About this task – Going through the records that follow, please count the lines with "width" in them and give only the count.

Records contained in a dataset –
§

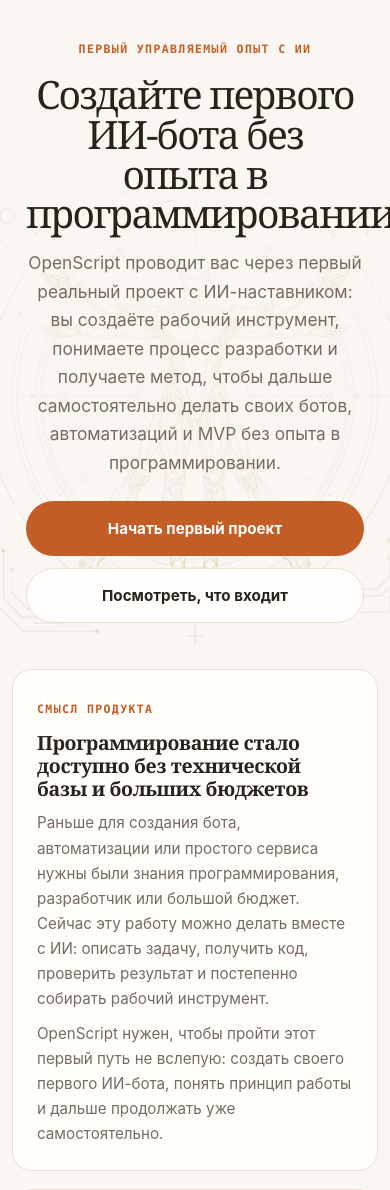
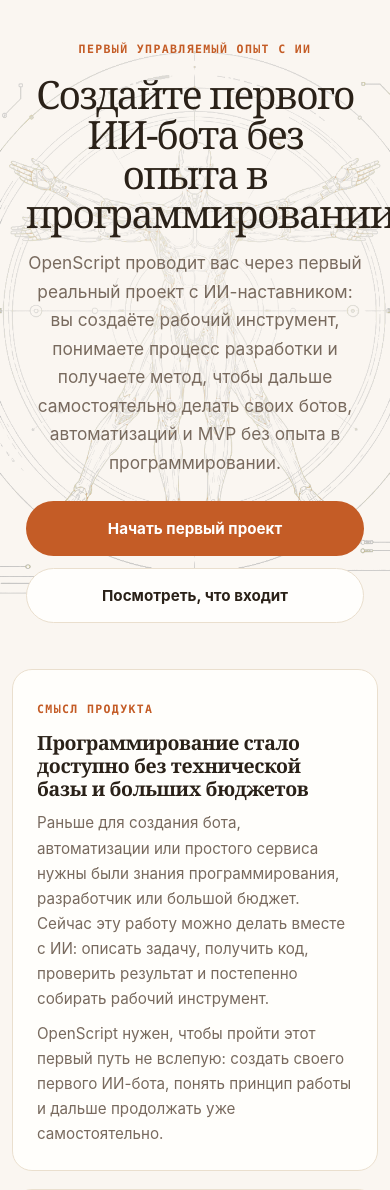
Before and after one commit to MaksimUnimax/ai-starter-community, a FastAPI app: page / in a window 390 px wide. Shown: the part 223-1413 px from the top of the page. Run offline with FastAPI, Linux system fonts and the light colour scheme.

Commit message:
Tune mobile hero illustration size and color

```diff
--- a/source/app/public_landing/templates/index.html
+++ b/source/app/public_landing/templates/index.html
@@ -895,8 +895,7 @@ a { color: inherit; }
   }
 
   .hero {
-    padding: 18px 0 30px;
-    min-height: 760px;
+    padding: 18px 0 28px;
   }
 
   .hero-bg-desktop,
@@ -911,13 +910,13 @@ a { color: inherit; }
   .hero-bg-mobile img {
     position: absolute;
     left: 50%;
-    top: 33%;
-    width: 115vw;
+    top: 30%;
+    width: min(560px, 138vw);
     max-width: none;
     height: auto;
     transform: translate(-50%, -50%);
-    opacity: 0.72;
-    filter: sepia(0.04) saturate(1.55) contrast(1.55) brightness(0.84);
+    opacity: 0.76;
+    filter: sepia(0.04) saturate(1.55) contrast(1.75) brightness(0.72);
   }
 
   .hero-copy {
@@ -933,9 +932,9 @@ a { color: inherit; }
     border-radius: 28px;
     background: radial-gradient(
       circle at 50% 42%,
-      rgba(250, 246, 241, 0.82) 0%,
-      rgba(250, 246, 241, 0.56) 52%,
-      rgba(250, 246, 241, 0) 78%
+      rgba(250, 246, 241, 0.70) 0%,
+      rgba(250, 246, 241, 0.42) 50%,
+      rgba(250, 246, 241, 0) 76%
     );
   }
 
```
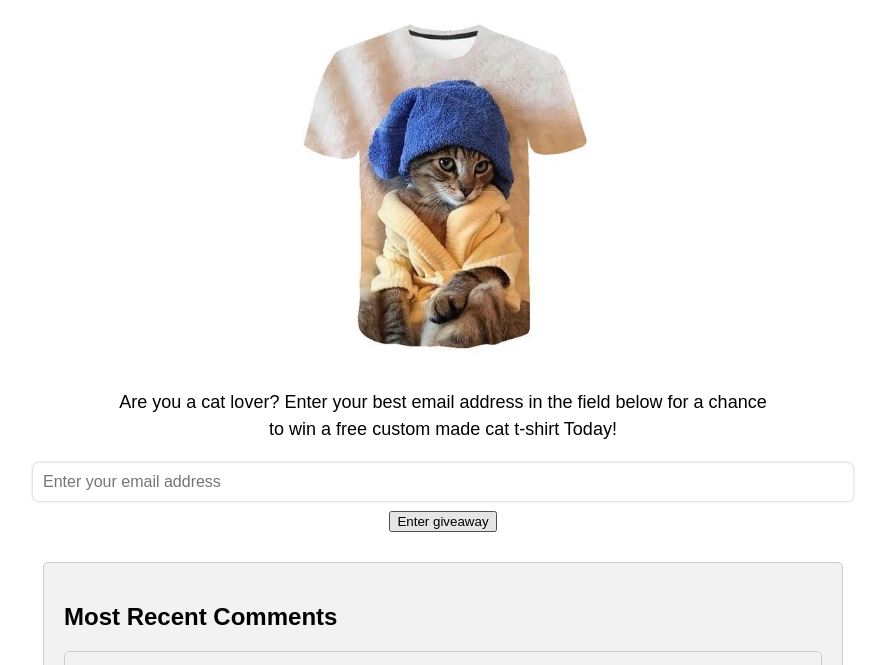
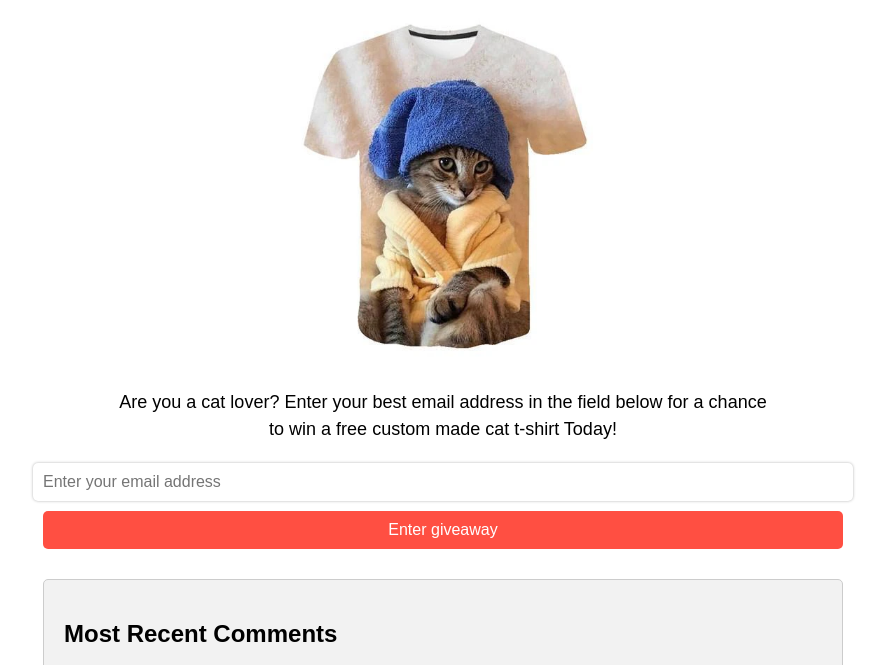
Before and after one commit to freecatstee/freecatstee.github.io, a plain HTML site: page index.html in a window 1280 px wide. In both pictures the pointer is over the input "Enter giveaway". Shown: the part 99-764 px from the top of the page, without its empty margins (197-1082 px from the left). Drawn offline with Linux system fonts and the light colour scheme.

Commit message:
Update index.html

```diff
--- a/index.html
+++ b/index.html
@@ -65,7 +65,7 @@
 			font-size: 16px;
 		}
 
-		input[type="submit"] {
+		input[type="button"] {
 			padding: 10px;
 			width: 100%;
 			background-color: #ff6f69;
@@ -76,7 +76,7 @@
 			cursor: pointer;
 		}
 
-		input[type="submit"]:hover {
+		input[type="button"]:hover {
 			background-color: #ff4f42;
 		}
 
```
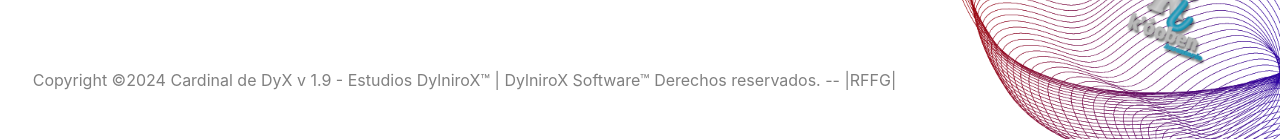
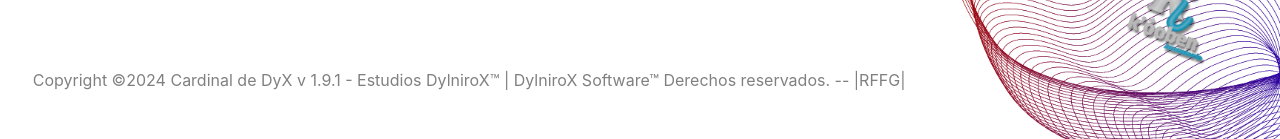
Before and after one commit to Fenix1208/Estudios-DylniroX, a React (Create React App) app: page / in a window 1280 px wide. Shown: the part 661-800 px from the top of the page. Built offline with nearby package versions, Linux system fonts and the light colour scheme.

Commit message:
version 1.9.1

```diff
--- a/src/Components/Footer/Footer.component.jsx
+++ b/src/Components/Footer/Footer.component.jsx
@@ -3,7 +3,7 @@ import './Footer.css';
 const Footer =()=>{
     return(
         <div className="contenedor-footer">
-            <p>Copyright ©2024 Cardinal de DyX v 1.9 -  Estudios DylniroX™ | DylniroX Software™ Derechos reservados. -- |RFFG|</p>
+            <p>Copyright ©2024 Cardinal de DyX v 1.9.1 -  Estudios DylniroX™ | DylniroX Software™ Derechos reservados. -- |RFFG|</p>
         </div>
     )
 };
```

§

Response – 4